September is National Suicide Prevention Month, a month dedicated to raising awareness of the invisible wounds many face and the resources available to help both veterans and civilians get the mental health help they need.
Serving in the Army for 24-years as a nurse and physician from the Vietnam era to the first Gulf War, I have seen many of my fellow veterans suffer from anxiety, depression, survivors’ guilt, and PTSD. For some American veterans who served in Afghanistan in the Global War on Terror, the recent events that have unfolded may leave some veterans feeling depressed, anxious, or even suicidal.
Because of the urgency of this matter, I joined several of my colleagues in calling the Veterans’ Affairs Chair Rep. Mike Takano to hold a hearing on the impacts the withdrawal may have on veterans’ mental health and how we can better improve the Veterans Crisis Line (VCL) through legislation like my Revising and Expediting Actions for the Crisis Hotline (REACH) for Veterans Act.
On top of improving resources such as the VCL, it is critical that we ensure veterans and civilians are aware of the resources available to them.
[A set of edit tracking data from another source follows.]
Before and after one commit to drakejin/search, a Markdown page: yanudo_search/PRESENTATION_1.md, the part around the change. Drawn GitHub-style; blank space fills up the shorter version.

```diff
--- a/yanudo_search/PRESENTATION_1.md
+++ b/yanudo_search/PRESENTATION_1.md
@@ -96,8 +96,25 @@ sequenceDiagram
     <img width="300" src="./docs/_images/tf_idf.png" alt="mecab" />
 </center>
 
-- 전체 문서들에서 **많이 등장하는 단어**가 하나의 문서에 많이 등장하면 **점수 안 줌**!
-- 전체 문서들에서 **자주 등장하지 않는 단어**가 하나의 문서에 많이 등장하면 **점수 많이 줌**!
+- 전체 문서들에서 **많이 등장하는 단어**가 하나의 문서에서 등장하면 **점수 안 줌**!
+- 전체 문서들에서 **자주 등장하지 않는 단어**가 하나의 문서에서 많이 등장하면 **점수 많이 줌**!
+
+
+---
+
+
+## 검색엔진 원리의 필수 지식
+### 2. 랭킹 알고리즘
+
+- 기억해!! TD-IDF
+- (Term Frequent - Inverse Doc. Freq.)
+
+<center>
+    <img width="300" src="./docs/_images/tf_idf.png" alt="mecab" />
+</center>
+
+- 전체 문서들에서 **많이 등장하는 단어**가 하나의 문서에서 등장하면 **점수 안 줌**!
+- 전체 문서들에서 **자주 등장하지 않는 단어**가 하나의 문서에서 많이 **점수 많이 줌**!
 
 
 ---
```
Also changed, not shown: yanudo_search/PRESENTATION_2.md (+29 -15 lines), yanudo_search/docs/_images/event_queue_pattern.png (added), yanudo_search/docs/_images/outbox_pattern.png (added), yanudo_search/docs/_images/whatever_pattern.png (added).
If you are a veteran or know a veteran who is struggling, please reach out to the Veterans Crisis Line by calling 1-800-273-8255 and pressing one. If you are a civilian, the National Suicide Prevention Lifeline saves countless lives every year and can be reached 24 hours a day at 800-273-8255.
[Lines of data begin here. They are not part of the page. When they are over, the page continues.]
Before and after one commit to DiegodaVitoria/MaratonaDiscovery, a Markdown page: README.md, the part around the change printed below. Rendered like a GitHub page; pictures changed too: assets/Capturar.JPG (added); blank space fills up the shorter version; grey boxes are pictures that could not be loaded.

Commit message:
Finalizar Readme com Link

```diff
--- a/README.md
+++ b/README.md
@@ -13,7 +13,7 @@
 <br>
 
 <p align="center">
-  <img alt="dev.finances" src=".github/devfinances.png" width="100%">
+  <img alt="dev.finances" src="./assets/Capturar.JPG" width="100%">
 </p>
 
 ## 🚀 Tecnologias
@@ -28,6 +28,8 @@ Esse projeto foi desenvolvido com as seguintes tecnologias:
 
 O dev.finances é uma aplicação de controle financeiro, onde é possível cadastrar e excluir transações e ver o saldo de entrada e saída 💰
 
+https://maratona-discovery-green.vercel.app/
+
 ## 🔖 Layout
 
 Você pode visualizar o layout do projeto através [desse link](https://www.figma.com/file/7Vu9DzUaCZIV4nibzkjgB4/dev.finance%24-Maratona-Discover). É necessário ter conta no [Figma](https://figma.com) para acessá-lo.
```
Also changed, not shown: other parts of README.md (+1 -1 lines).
I want you to know that you are not alone and that there are people who care and are trained to help you in any mental health crisis you might face.
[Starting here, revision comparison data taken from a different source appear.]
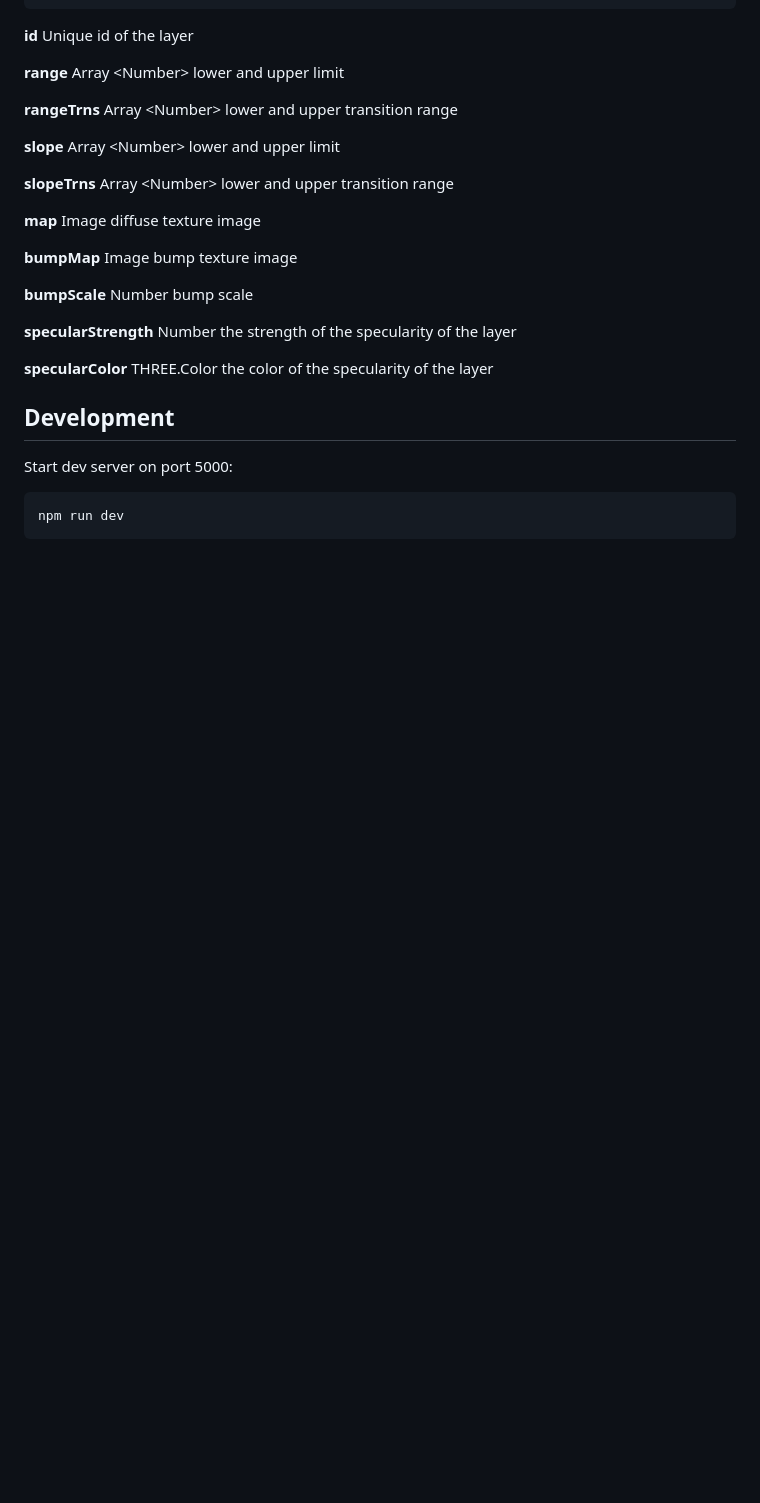
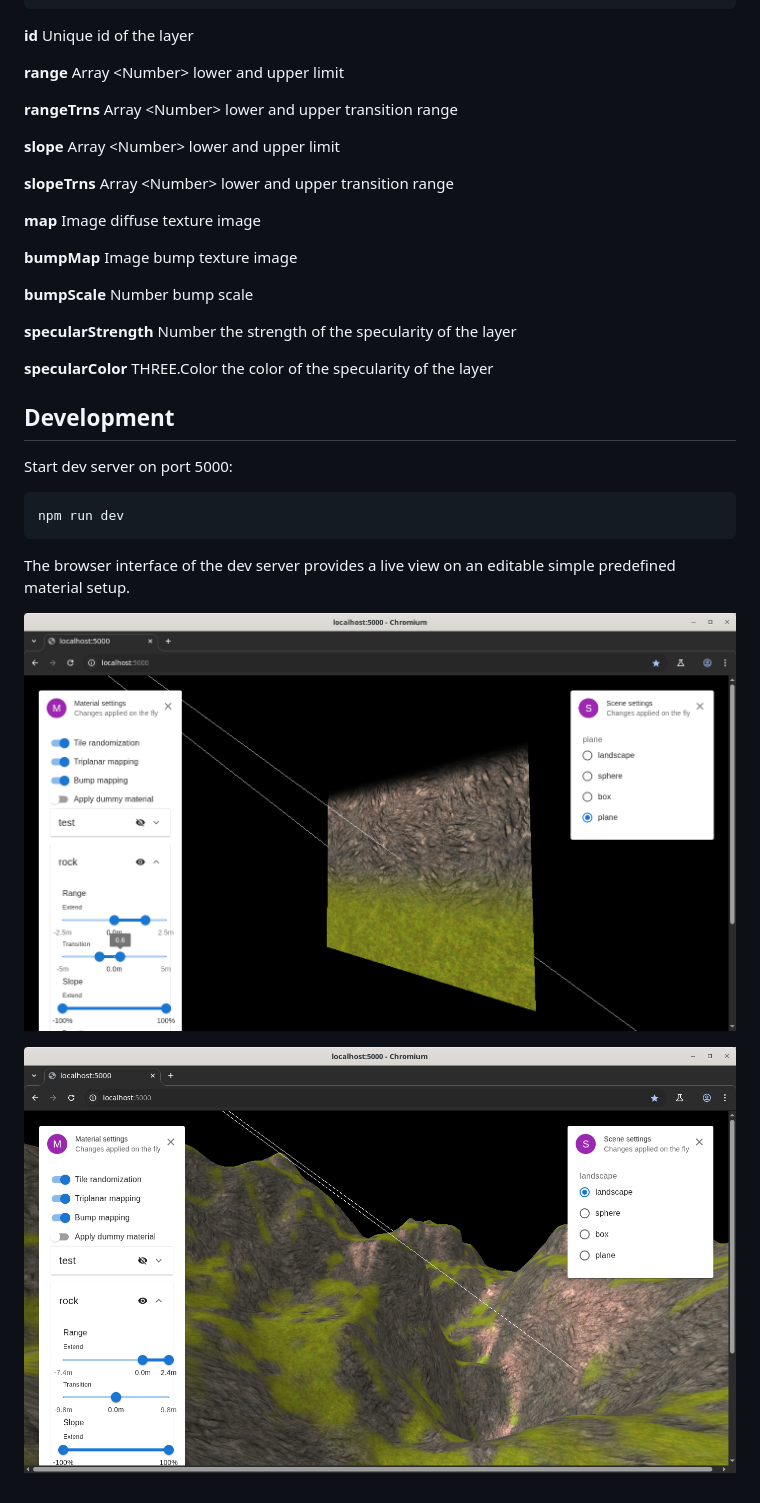
Before and after one commit to pvogel2/LayeredMaterial, a Markdown page: README.md, the part around the change. GitHub-like rendering; pictures changed too: docs/images/devScreenshot02.png (added), docs/images/devScreenshot03.png (added); blank space fills up the shorter version.

Commit message:
some small fixes in dev resources, add screenshots of dev interface

````diff
--- a/README.md
+++ b/README.md
@@ -84,3 +84,9 @@ Start dev server on port 5000:
 ```
 npm run dev
 ```
+
+The browser interface of the dev server provides a live view on an editable simple predefined material setup.
+
+![alt text](./docs/images/devScreenshot02.png)
+
+![alt text](./docs/images/devScreenshot03.png)
````
Also changed, not shown: docs/images/devScreenshot01.png (added), 3 other files.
I encourage everyone to check in on your family and friends because sometimes the deepest wounds are the ones that you cannot see.